WHAT TO WORK ON.
Could the listing below be returned exactly, with its pictures left out?

AVAILABLE DATA.
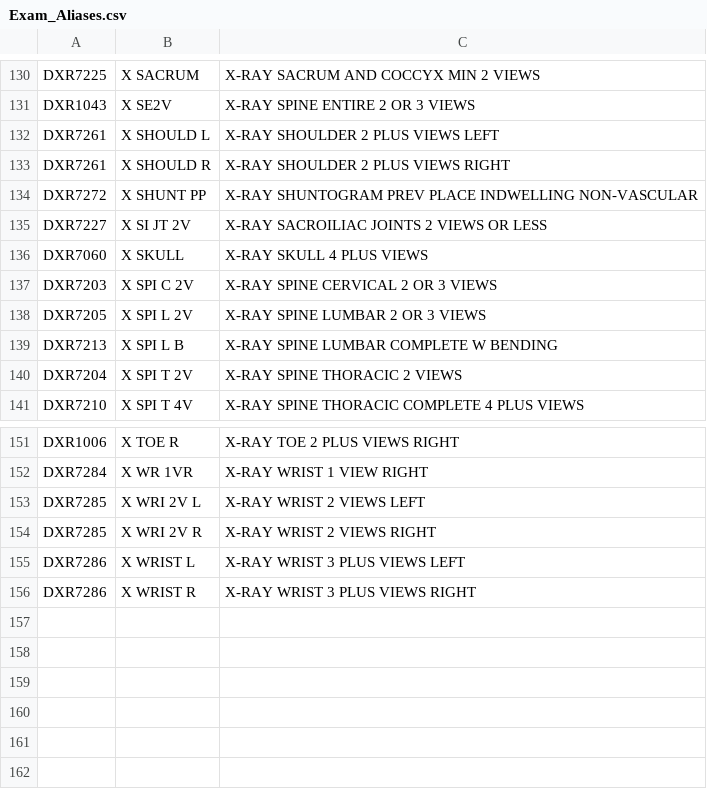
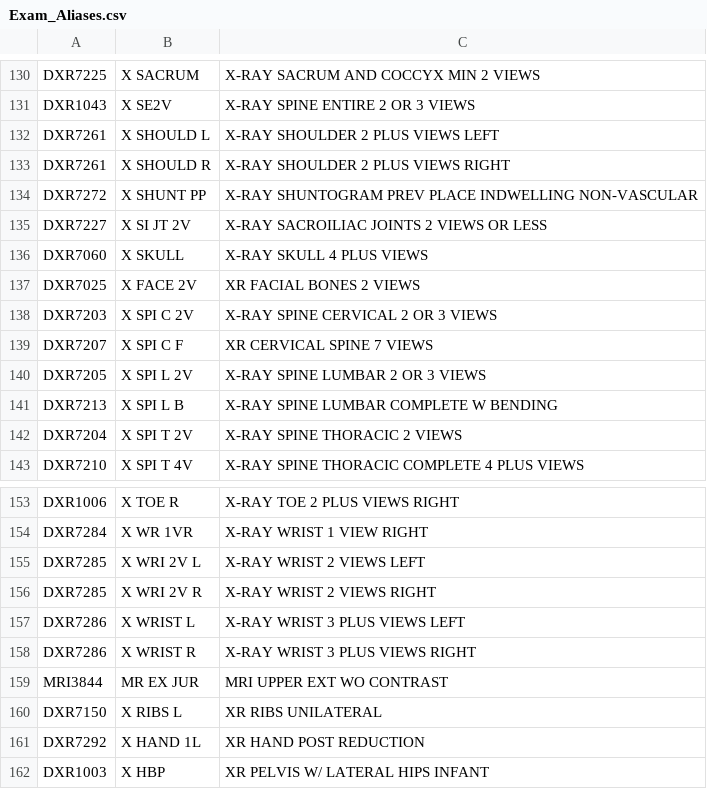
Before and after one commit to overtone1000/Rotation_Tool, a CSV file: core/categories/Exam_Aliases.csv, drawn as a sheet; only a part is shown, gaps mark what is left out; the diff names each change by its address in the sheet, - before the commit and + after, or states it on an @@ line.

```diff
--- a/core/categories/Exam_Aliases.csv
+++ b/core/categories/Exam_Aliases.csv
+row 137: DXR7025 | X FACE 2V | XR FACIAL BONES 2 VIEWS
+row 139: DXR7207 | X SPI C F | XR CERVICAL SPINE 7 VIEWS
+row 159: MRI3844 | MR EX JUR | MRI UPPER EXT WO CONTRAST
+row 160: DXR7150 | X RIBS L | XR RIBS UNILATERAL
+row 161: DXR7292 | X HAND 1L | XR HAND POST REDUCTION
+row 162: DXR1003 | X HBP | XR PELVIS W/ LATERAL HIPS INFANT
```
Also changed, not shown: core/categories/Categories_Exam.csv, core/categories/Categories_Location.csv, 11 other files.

SOLUTION TO THE EXERCISE.
Before and after one commit to overtone1000/Rotation_Tool, a CSV file: core/categories/Exam_Aliases.csv, drawn as a sheet; only a part is shown, gaps mark what is left out; the diff names each change by its address in the sheet, - before the commit and + after, or states it on an @@ line.

```diff
--- a/core/categories/Exam_Aliases.csv
+++ b/core/categories/Exam_Aliases.csv
+row 137: DXR7025 | X FACE 2V | XR FACIAL BONES 2 VIEWS
+row 139: DXR7207 | X SPI C F | XR CERVICAL SPINE 7 VIEWS
+row 159: MRI3844 | MR EX JUR | MRI UPPER EXT WO CONTRAST
+row 160: DXR7150 | X RIBS L | XR RIBS UNILATERAL
+row 161: DXR7292 | X HAND 1L | XR HAND POST REDUCTION
+row 162: DXR1003 | X HBP | XR PELVIS W/ LATERAL HIPS INFANT
```
Also changed, not shown: core/categories/Categories_Exam.csv, core/categories/Categories_Location.csv, 11 other files.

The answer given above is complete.